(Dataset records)
++++++
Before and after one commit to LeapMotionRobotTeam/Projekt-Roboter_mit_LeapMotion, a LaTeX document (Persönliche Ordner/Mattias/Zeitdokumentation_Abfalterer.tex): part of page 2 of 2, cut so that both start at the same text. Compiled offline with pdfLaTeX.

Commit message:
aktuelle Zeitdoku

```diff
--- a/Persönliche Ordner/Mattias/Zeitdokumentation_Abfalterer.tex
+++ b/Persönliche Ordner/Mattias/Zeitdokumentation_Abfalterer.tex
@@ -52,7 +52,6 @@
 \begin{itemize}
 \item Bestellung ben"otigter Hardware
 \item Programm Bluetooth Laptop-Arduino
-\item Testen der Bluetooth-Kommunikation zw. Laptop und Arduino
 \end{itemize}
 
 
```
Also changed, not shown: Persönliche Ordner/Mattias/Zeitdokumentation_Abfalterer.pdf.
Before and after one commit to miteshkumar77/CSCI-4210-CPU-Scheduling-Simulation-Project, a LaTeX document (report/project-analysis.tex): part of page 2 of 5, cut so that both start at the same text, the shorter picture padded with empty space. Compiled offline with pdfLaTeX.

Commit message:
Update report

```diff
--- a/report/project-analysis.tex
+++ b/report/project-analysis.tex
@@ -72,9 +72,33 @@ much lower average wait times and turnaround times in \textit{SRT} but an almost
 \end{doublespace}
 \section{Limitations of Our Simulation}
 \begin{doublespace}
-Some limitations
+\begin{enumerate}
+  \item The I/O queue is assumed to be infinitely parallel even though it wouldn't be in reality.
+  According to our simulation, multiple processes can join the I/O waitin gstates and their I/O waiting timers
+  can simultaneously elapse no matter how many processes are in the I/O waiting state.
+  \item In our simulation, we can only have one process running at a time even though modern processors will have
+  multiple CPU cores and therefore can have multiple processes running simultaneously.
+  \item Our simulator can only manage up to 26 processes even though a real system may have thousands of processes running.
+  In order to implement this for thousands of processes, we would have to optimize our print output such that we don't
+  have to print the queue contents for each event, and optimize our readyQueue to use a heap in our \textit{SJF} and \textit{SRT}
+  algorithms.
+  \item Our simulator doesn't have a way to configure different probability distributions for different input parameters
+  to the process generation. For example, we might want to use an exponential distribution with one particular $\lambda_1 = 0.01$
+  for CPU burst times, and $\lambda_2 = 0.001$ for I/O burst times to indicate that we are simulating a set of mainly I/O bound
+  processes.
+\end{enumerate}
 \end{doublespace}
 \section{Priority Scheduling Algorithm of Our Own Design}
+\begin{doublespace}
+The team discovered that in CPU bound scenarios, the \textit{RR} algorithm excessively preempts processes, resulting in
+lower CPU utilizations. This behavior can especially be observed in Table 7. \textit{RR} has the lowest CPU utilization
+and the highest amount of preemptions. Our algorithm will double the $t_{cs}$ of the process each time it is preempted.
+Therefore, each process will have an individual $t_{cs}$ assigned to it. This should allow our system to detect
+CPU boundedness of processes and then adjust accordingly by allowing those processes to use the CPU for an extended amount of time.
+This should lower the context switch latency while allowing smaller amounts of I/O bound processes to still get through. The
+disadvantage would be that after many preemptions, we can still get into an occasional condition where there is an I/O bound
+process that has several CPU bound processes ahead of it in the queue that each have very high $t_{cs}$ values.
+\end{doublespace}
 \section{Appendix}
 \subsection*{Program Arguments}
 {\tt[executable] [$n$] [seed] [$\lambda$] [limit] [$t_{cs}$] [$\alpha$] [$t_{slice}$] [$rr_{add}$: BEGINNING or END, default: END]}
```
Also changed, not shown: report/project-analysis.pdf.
++++++
A complete, exact copy of the entries is required.

Before and after one commit to LeapMotionRobotTeam/Projekt-Roboter_mit_LeapMotion, a LaTeX document (Persönliche Ordner/Mattias/Zeitdokumentation_Abfalterer.tex): part of page 2 of 2, cut so that both start at the same text. Compiled offline with pdfLaTeX.

Commit message:
aktuelle Zeitdoku

```diff
--- a/Persönliche Ordner/Mattias/Zeitdokumentation_Abfalterer.tex
+++ b/Persönliche Ordner/Mattias/Zeitdokumentation_Abfalterer.tex
@@ -52,7 +52,6 @@
 \begin{itemize}
 \item Bestellung ben"otigter Hardware
 \item Programm Bluetooth Laptop-Arduino
-\item Testen der Bluetooth-Kommunikation zw. Laptop und Arduino
 \end{itemize}
 
 
```
Also changed, not shown: Persönliche Ordner/Mattias/Zeitdokumentation_Abfalterer.pdf.
Before and after one commit to miteshkumar77/CSCI-4210-CPU-Scheduling-Simulation-Project, a LaTeX document (report/project-analysis.tex): part of page 2 of 5, cut so that both start at the same text, the shorter picture padded with empty space. Compiled offline with pdfLaTeX.

Commit message:
Update report

```diff
--- a/report/project-analysis.tex
+++ b/report/project-analysis.tex
@@ -72,9 +72,33 @@ much lower average wait times and turnaround times in \textit{SRT} but an almost
 \end{doublespace}
 \section{Limitations of Our Simulation}
 \begin{doublespace}
-Some limitations
+\begin{enumerate}
+  \item The I/O queue is assumed to be infinitely parallel even though it wouldn't be in reality.
+  According to our simulation, multiple processes can join the I/O waitin gstates and their I/O waiting timers
+  can simultaneously elapse no matter how many processes are in the I/O waiting state.
+  \item In our simulation, we can only have one process running at a time even though modern processors will have
+  multiple CPU cores and therefore can have multiple processes running simultaneously.
+  \item Our simulator can only manage up to 26 processes even though a real system may have thousands of processes running.
+  In order to implement this for thousands of processes, we would have to optimize our print output such that we don't
+  have to print the queue contents for each event, and optimize our readyQueue to use a heap in our \textit{SJF} and \textit{SRT}
+  algorithms.
+  \item Our simulator doesn't have a way to configure different probability distributions for different input parameters
+  to the process generation. For example, we might want to use an exponential distribution with one particular $\lambda_1 = 0.01$
+  for CPU burst times, and $\lambda_2 = 0.001$ for I/O burst times to indicate that we are simulating a set of mainly I/O bound
+  processes.
+\end{enumerate}
 \end{doublespace}
 \section{Priority Scheduling Algorithm of Our Own Design}
+\begin{doublespace}
+The team discovered that in CPU bound scenarios, the \textit{RR} algorithm excessively preempts processes, resulting in
+lower CPU utilizations. This behavior can especially be observed in Table 7. \textit{RR} has the lowest CPU utilization
+and the highest amount of preemptions. Our algorithm will double the $t_{cs}$ of the process each time it is preempted.
+Therefore, each process will have an individual $t_{cs}$ assigned to it. This should allow our system to detect
+CPU boundedness of processes and then adjust accordingly by allowing those processes to use the CPU for an extended amount of time.
+This should lower the context switch latency while allowing smaller amounts of I/O bound processes to still get through. The
+disadvantage would be that after many preemptions, we can still get into an occasional condition where there is an I/O bound
+process that has several CPU bound processes ahead of it in the queue that each have very high $t_{cs}$ values.
+\end{doublespace}
 \section{Appendix}
 \subsection*{Program Arguments}
 {\tt[executable] [$n$] [seed] [$\lambda$] [limit] [$t_{cs}$] [$\alpha$] [$t_{slice}$] [$rr_{add}$: BEGINNING or END, default: END]}
```
Also changed, not shown: report/project-analysis.pdf.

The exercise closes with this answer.